▶ [Activity]
The records that follow need to be printed exactly. Leave out each image.

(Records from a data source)

━━━━━━

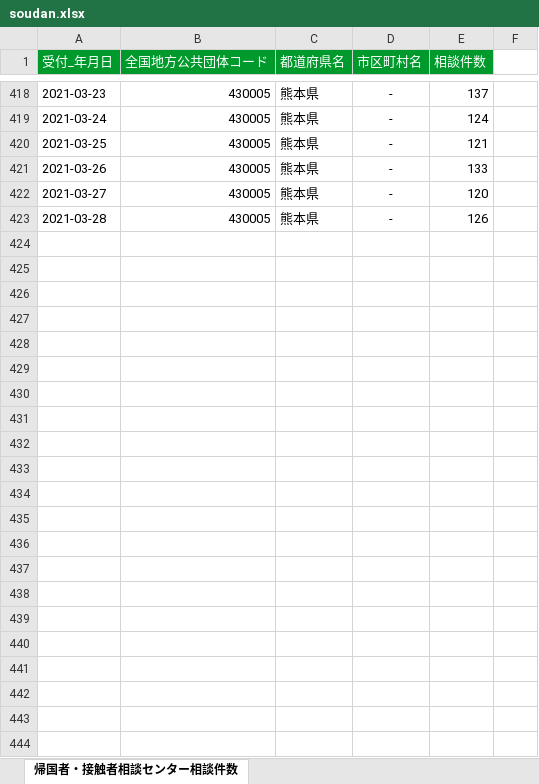
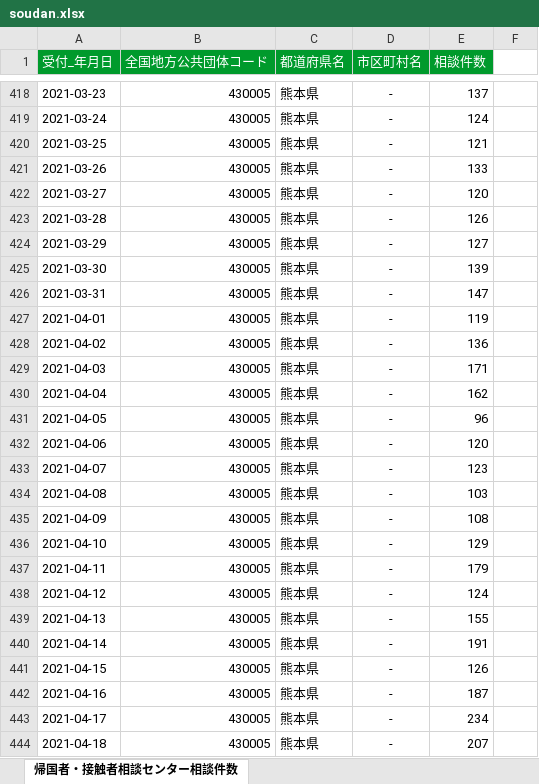
Before and after one commit to makoragi/kumamoto-covid19, an Excel workbook: soudan.xlsx, sheet 帰国者・接触者相談センター相談件数, drawn as a sheet; only a part is shown, gaps mark what is left out; values as stored, in another font and other column widths than the file's, no borders; the diff names each change by its address in the sheet, - before the commit and + after, or states it on an @@ line.

```diff
--- a/soudan.xlsx (sheet 帰国者・接触者相談センター相談件数)
+++ b/soudan.xlsx (sheet 帰国者・接触者相談センター相談件数)
+row 424: 2021-03-29 | 430005 | 熊本県 | - | 127
+row 425: 2021-03-30 | 430005 | 熊本県 | - | 139
+row 426: 2021-03-31 | 430005 | 熊本県 | - | 147
+row 427: 2021-04-01 | 430005 | 熊本県 | - | 119
+row 428: 2021-04-02 | 430005 | 熊本県 | - | 136
+row 429: 2021-04-03 | 430005 | 熊本県 | - | 171
+row 430: 2021-04-04 | 430005 | 熊本県 | - | 162
+row 431: 2021-04-05 | 430005 | 熊本県 | - | 96
+row 432: 2021-04-06 | 430005 | 熊本県 | - | 120
+row 433: 2021-04-07 | 430005 | 熊本県 | - | 123
+row 434: 2021-04-08 | 430005 | 熊本県 | - | 103
+row 435: 2021-04-09 | 430005 | 熊本県 | - | 108
+row 436: 2021-04-10 | 430005 | 熊本県 | - | 129
+row 437: 2021-04-11 | 430005 | 熊本県 | - | 179
+row 438: 2021-04-12 | 430005 | 熊本県 | - | 124
+row 439: 2021-04-13 | 430005 | 熊本県 | - | 155
+row 440: 2021-04-14 | 430005 | 熊本県 | - | 191
+row 441: 2021-04-15 | 430005 | 熊本県 | - | 126
+row 442: 2021-04-16 | 430005 | 熊本県 | - | 187
+row 443: 2021-04-17 | 430005 | 熊本県 | - | 234
+row 444: 2021-04-18 | 430005 | 熊本県 | - | 207
```
Also changed, not shown: 1 other file.
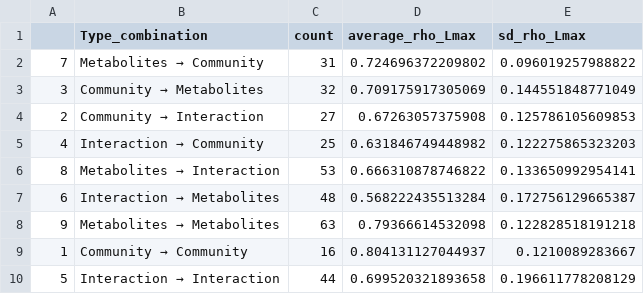
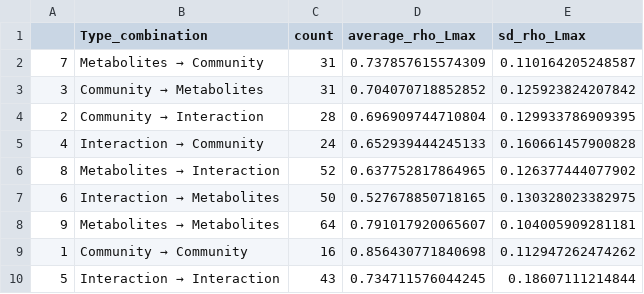
Before and after one commit to Chao-Jui/Time-varying-Microbial-Interactions, a CSV file: Figure5/average_rho_Lmax.csv, drawn as a sheet.

```diff
--- a/Figure5/average_rho_Lmax.csv
+++ b/Figure5/average_rho_Lmax.csv
@@ -1,10 +1,10 @@
 "","Type_combination","count","average_rho_Lmax","sd_rho_Lmax"
-"7","Metabolites → Community",31,0.724696372209802,0.096019257988822
-"3","Community → Metabolites",32,0.709175917305069,0.144551848771049
-"2","Community → Interaction",27,0.67263057375908,0.125786105609853
-"4","Interaction → Community",25,0.631846749448982,0.122275865323203
-"8","Metabolites → Interaction",53,0.666310878746822,0.133650992954141
-"6","Interaction → Metabolites",48,0.568222435513284,0.172756129665387
-"9","Metabolites → Metabolites",63,0.79366614532098,0.122828518191218
-"1","Community → Community",16,0.804131127044937,0.1210089283667
-"5","Interaction → Interaction",44,0.699520321893658,0.196611778208129
+"7","Metabolites → Community",31,0.737857615574309,0.110164205248587
+"3","Community → Metabolites",31,0.704070718852852,0.125923824207842
+"2","Community → Interaction",28,0.696909744710804,0.129933786909395
+"4","Interaction → Community",24,0.652939444245133,0.160661457900828
+"8","Metabolites → Interaction",52,0.637752817864965,0.126377444077902
+"6","Interaction → Metabolites",50,0.527678850718165,0.130328023382975
+"9","Metabolites → Metabolites",64,0.791017920065607,0.104005909281181
+"1","Community → Community",16,0.856430771840698,0.112947262474262
+"5","Interaction → Interaction",43,0.734711576044245,0.18607111214844
```
Also changed, not shown: Figure5/UASB_109_v2.csv, Figure5/ccmda_UASB_dtrend_T_dTtype_linear_v3_all_combination_make legend.csv, 5 other files.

━━━━━━

▶ [Task solution]
Before and after one commit to makoragi/kumamoto-covid19, an Excel workbook: soudan.xlsx, sheet 帰国者・接触者相談センター相談件数, drawn as a sheet; only a part is shown, gaps mark what is left out; values as stored, in another font and other column widths than the file's, no borders; the diff names each change by its address in the sheet, - before the commit and + after, or states it on an @@ line.

```diff
--- a/soudan.xlsx (sheet 帰国者・接触者相談センター相談件数)
+++ b/soudan.xlsx (sheet 帰国者・接触者相談センター相談件数)
+row 424: 2021-03-29 | 430005 | 熊本県 | - | 127
+row 425: 2021-03-30 | 430005 | 熊本県 | - | 139
+row 426: 2021-03-31 | 430005 | 熊本県 | - | 147
+row 427: 2021-04-01 | 430005 | 熊本県 | - | 119
+row 428: 2021-04-02 | 430005 | 熊本県 | - | 136
+row 429: 2021-04-03 | 430005 | 熊本県 | - | 171
+row 430: 2021-04-04 | 430005 | 熊本県 | - | 162
+row 431: 2021-04-05 | 430005 | 熊本県 | - | 96
+row 432: 2021-04-06 | 430005 | 熊本県 | - | 120
+row 433: 2021-04-07 | 430005 | 熊本県 | - | 123
+row 434: 2021-04-08 | 430005 | 熊本県 | - | 103
+row 435: 2021-04-09 | 430005 | 熊本県 | - | 108
+row 436: 2021-04-10 | 430005 | 熊本県 | - | 129
+row 437: 2021-04-11 | 430005 | 熊本県 | - | 179
+row 438: 2021-04-12 | 430005 | 熊本県 | - | 124
+row 439: 2021-04-13 | 430005 | 熊本県 | - | 155
+row 440: 2021-04-14 | 430005 | 熊本県 | - | 191
+row 441: 2021-04-15 | 430005 | 熊本県 | - | 126
+row 442: 2021-04-16 | 430005 | 熊本県 | - | 187
+row 443: 2021-04-17 | 430005 | 熊本県 | - | 234
+row 444: 2021-04-18 | 430005 | 熊本県 | - | 207
```
Also changed, not shown: 1 other file.
Before and after one commit to Chao-Jui/Time-varying-Microbial-Interactions, a CSV file: Figure5/average_rho_Lmax.csv, drawn as a sheet.

```diff
--- a/Figure5/average_rho_Lmax.csv
+++ b/Figure5/average_rho_Lmax.csv
@@ -1,10 +1,10 @@
 "","Type_combination","count","average_rho_Lmax","sd_rho_Lmax"
-"7","Metabolites → Community",31,0.724696372209802,0.096019257988822
-"3","Community → Metabolites",32,0.709175917305069,0.144551848771049
-"2","Community → Interaction",27,0.67263057375908,0.125786105609853
-"4","Interaction → Community",25,0.631846749448982,0.122275865323203
-"8","Metabolites → Interaction",53,0.666310878746822,0.133650992954141
-"6","Interaction → Metabolites",48,0.568222435513284,0.172756129665387
-"9","Metabolites → Metabolites",63,0.79366614532098,0.122828518191218
-"1","Community → Community",16,0.804131127044937,0.1210089283667
-"5","Interaction → Interaction",44,0.699520321893658,0.196611778208129
+"7","Metabolites → Community",31,0.737857615574309,0.110164205248587
+"3","Community → Metabolites",31,0.704070718852852,0.125923824207842
+"2","Community → Interaction",28,0.696909744710804,0.129933786909395
+"4","Interaction → Community",24,0.652939444245133,0.160661457900828
+"8","Metabolites → Interaction",52,0.637752817864965,0.126377444077902
+"6","Interaction → Metabolites",50,0.527678850718165,0.130328023382975
+"9","Metabolites → Metabolites",64,0.791017920065607,0.104005909281181
+"1","Community → Community",16,0.856430771840698,0.112947262474262
+"5","Interaction → Interaction",43,0.734711576044245,0.18607111214844
```
Also changed, not shown: Figure5/UASB_109_v2.csv, Figure5/ccmda_UASB_dtrend_T_dTtype_linear_v3_all_combination_make legend.csv, 5 other files.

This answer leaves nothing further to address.